» Records for this task
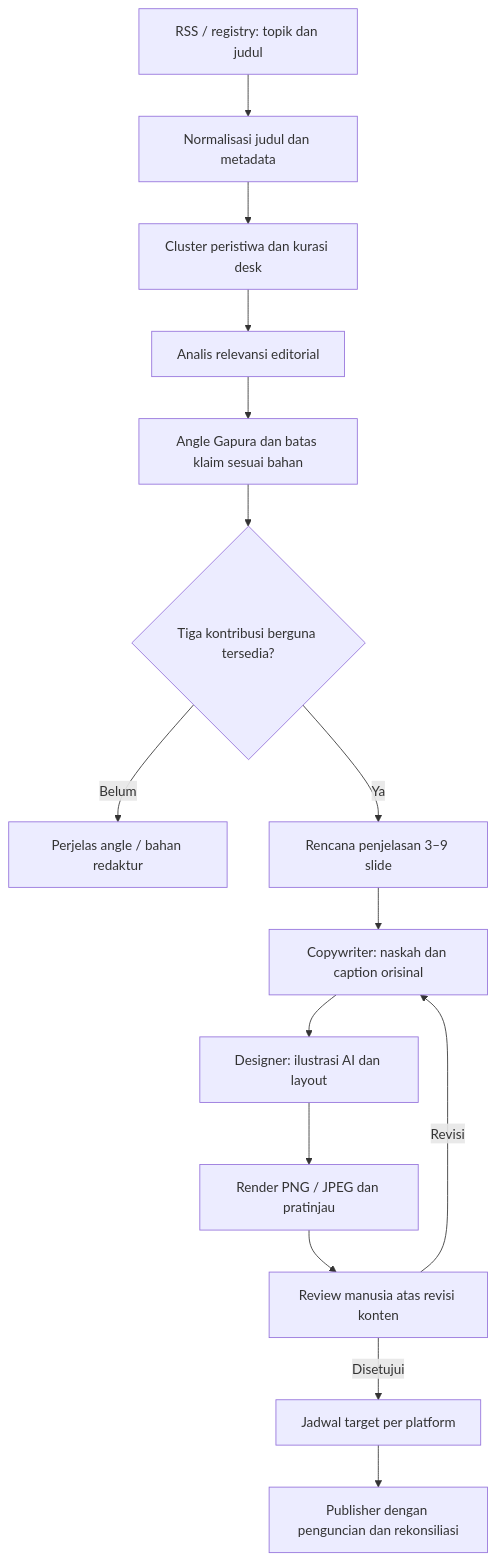
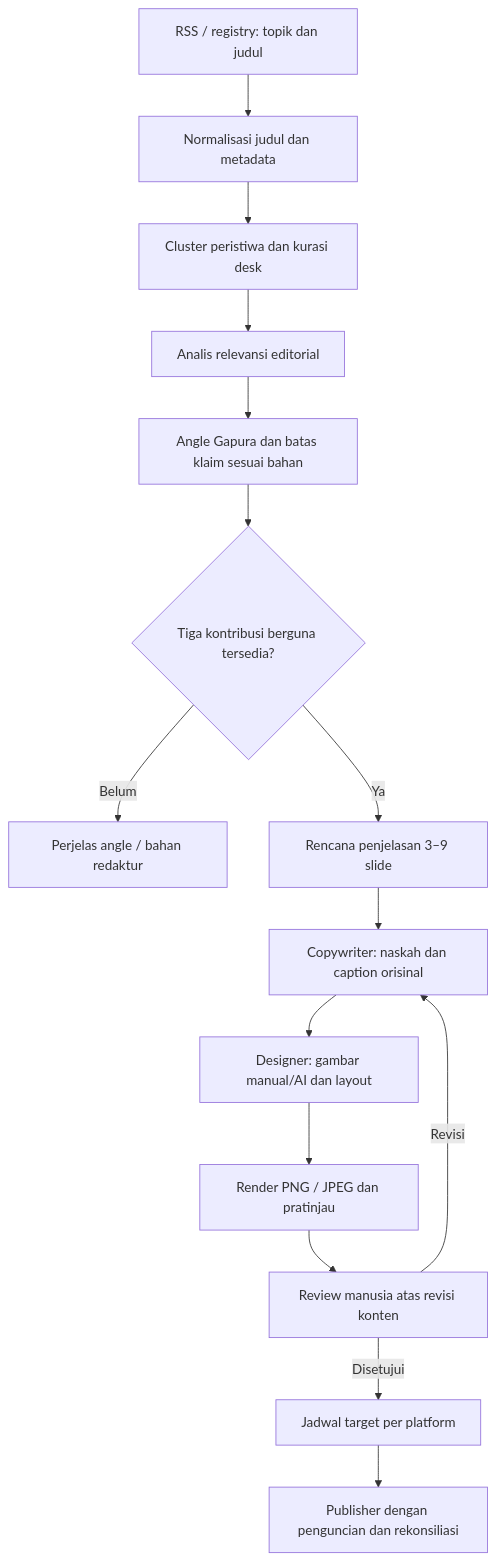
Before and after one commit to aryarifki/gapura: the diagram in docs/plans/07_EDITORIAL_REDESIGN_BLUEPRINT.md, drawn with Mermaid. The commit also changed other lines of this file and 25 other files, not shown here.

````diff
--- a/docs/plans/07_EDITORIAL_REDESIGN_BLUEPRINT.md
+++ b/docs/plans/07_EDITORIAL_REDESIGN_BLUEPRINT.md
@@ -219,17 +221,17 @@
 ```mermaid
 flowchart TD
     A[RSS / registry: topik dan judul] --> B[Normalisasi judul dan metadata]
     B --> C[Cluster peristiwa dan kurasi desk]
     C --> D[Analis relevansi editorial]
     D --> E[Angle Gapura dan batas klaim sesuai bahan]
     E --> F{Tiga kontribusi berguna tersedia?}
     F -- Belum --> G[Perjelas angle / bahan redaktur]
     F -- Ya --> H[Rencana penjelasan 3–9 slide]
     H --> I[Copywriter: naskah dan caption orisinal]
-    I --> J[Designer: ilustrasi AI dan layout]
+    I --> J[Designer: gambar manual/AI dan layout]
     J --> K[Render PNG / JPEG dan pratinjau]
     K --> L[Review manusia atas revisi konten]
     L -- Revisi --> I
     L -- Disetujui --> M[Jadwal target per platform]
     M --> N[Publisher dengan penguncian dan rekonsiliasi]
 ```
````
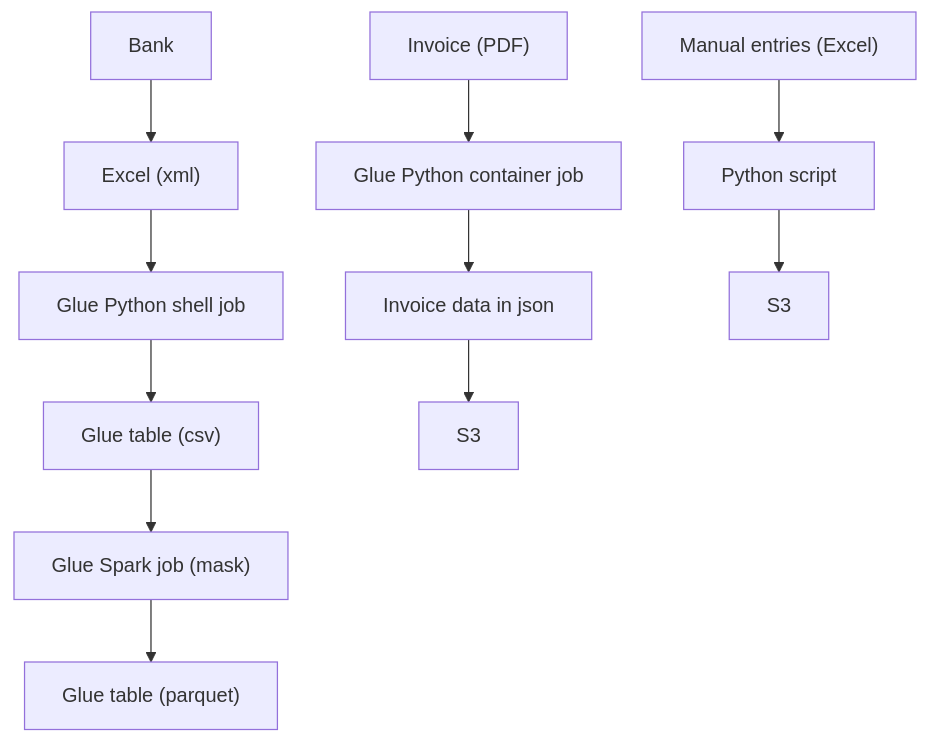
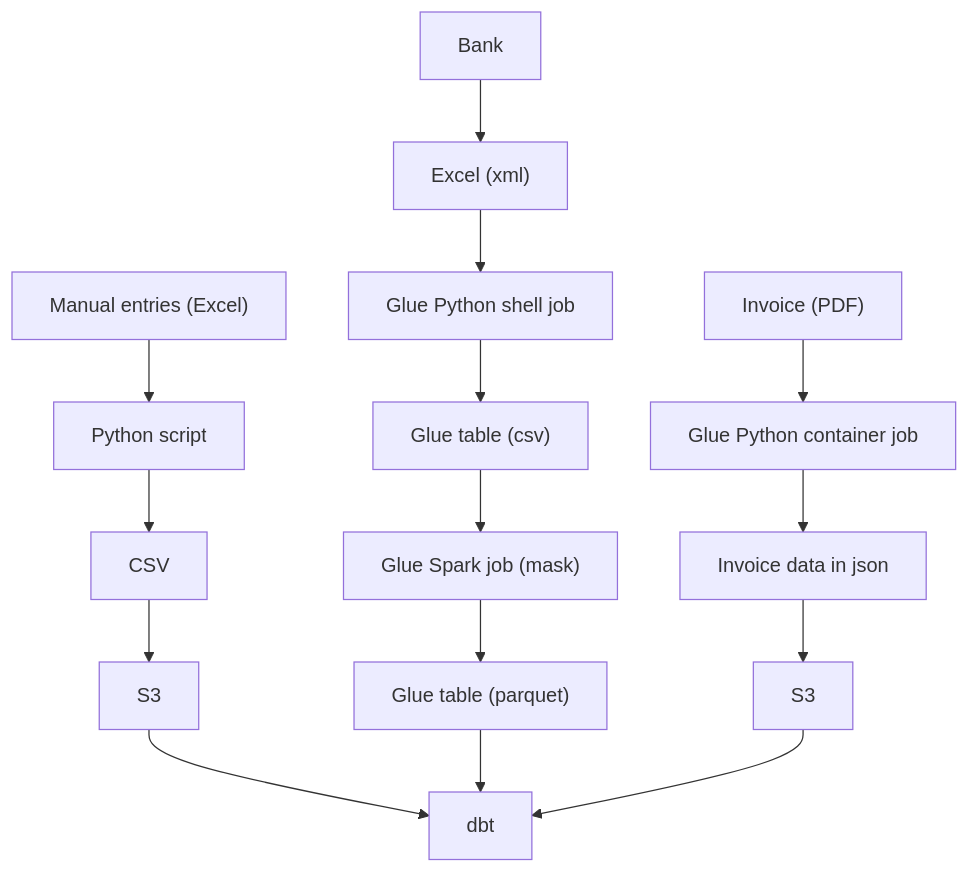
Before and after one commit to opoyry/v2023: the diagram in README.md, drawn with Mermaid. The commit also changed other lines of this file and 44 other files, not shown here.

````diff
--- a/README.md
+++ b/README.md
@@ -35,15 +37,20 @@
 ```mermaid
 graph TD;
     A[Bank]-->B["Excel (xml)"]
     B-->C[Glue Python shell job]
     C-->D["Glue table (csv)"]
     D-->E["Glue Spark job (mask)"]
     E-->F["Glue table (parquet)"]
 
     BA["Invoice (PDF)"]-->BB["Glue Python container job"]
     BB-->BC[Invoice data in json]
     BC-->BD["S3"]
 
     CA["Manual entries (Excel)"]-->CC["Python script"]
-    CC-->CD["S3"]
+    CC-->CD["CSV"]
+    CD-->CE["S3"]
+
+    CE-->DBT["dbt"]
+    F-->DBT
+    BD-->DBT
 ```
````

» Your assignment
From the line with "H --> I[Copywriter: naskah" down to the final line of the entries above, repeat each line exactly; omit the pictures.

» Completed exercise
     H --> I[Copywriter: naskah dan caption orisinal]
-    I --> J[Designer: ilustrasi AI dan layout]
+    I --> J[Designer: gambar manual/AI dan layout]
     J --> K[Render PNG / JPEG dan pratinjau]
     K --> L[Review manusia atas revisi konten]
     L -- Revisi --> I
     L -- Disetujui --> M[Jadwal target per platform]
     M --> N[Publisher dengan penguncian dan rekonsiliasi]
 ```
````
Before and after one commit to opoyry/v2023: the diagram in README.md, drawn with Mermaid. The commit also changed other lines of this file and 44 other files, not shown here.

````diff
--- a/README.md
+++ b/README.md
@@ -35,15 +37,20 @@
 ```mermaid
 graph TD;
     A[Bank]-->B["Excel (xml)"]
     B-->C[Glue Python shell job]
     C-->D["Glue table (csv)"]
     D-->E["Glue Spark job (mask)"]
     E-->F["Glue table (parquet)"]
 
     BA["Invoice (PDF)"]-->BB["Glue Python container job"]
     BB-->BC[Invoice data in json]
     BC-->BD["S3"]
 
     CA["Manual entries (Excel)"]-->CC["Python script"]
-    CC-->CD["S3"]
+    CC-->CD["CSV"]
+    CD-->CE["S3"]
+
+    CE-->DBT["dbt"]
+    F-->DBT
+    BD-->DBT
 ```
````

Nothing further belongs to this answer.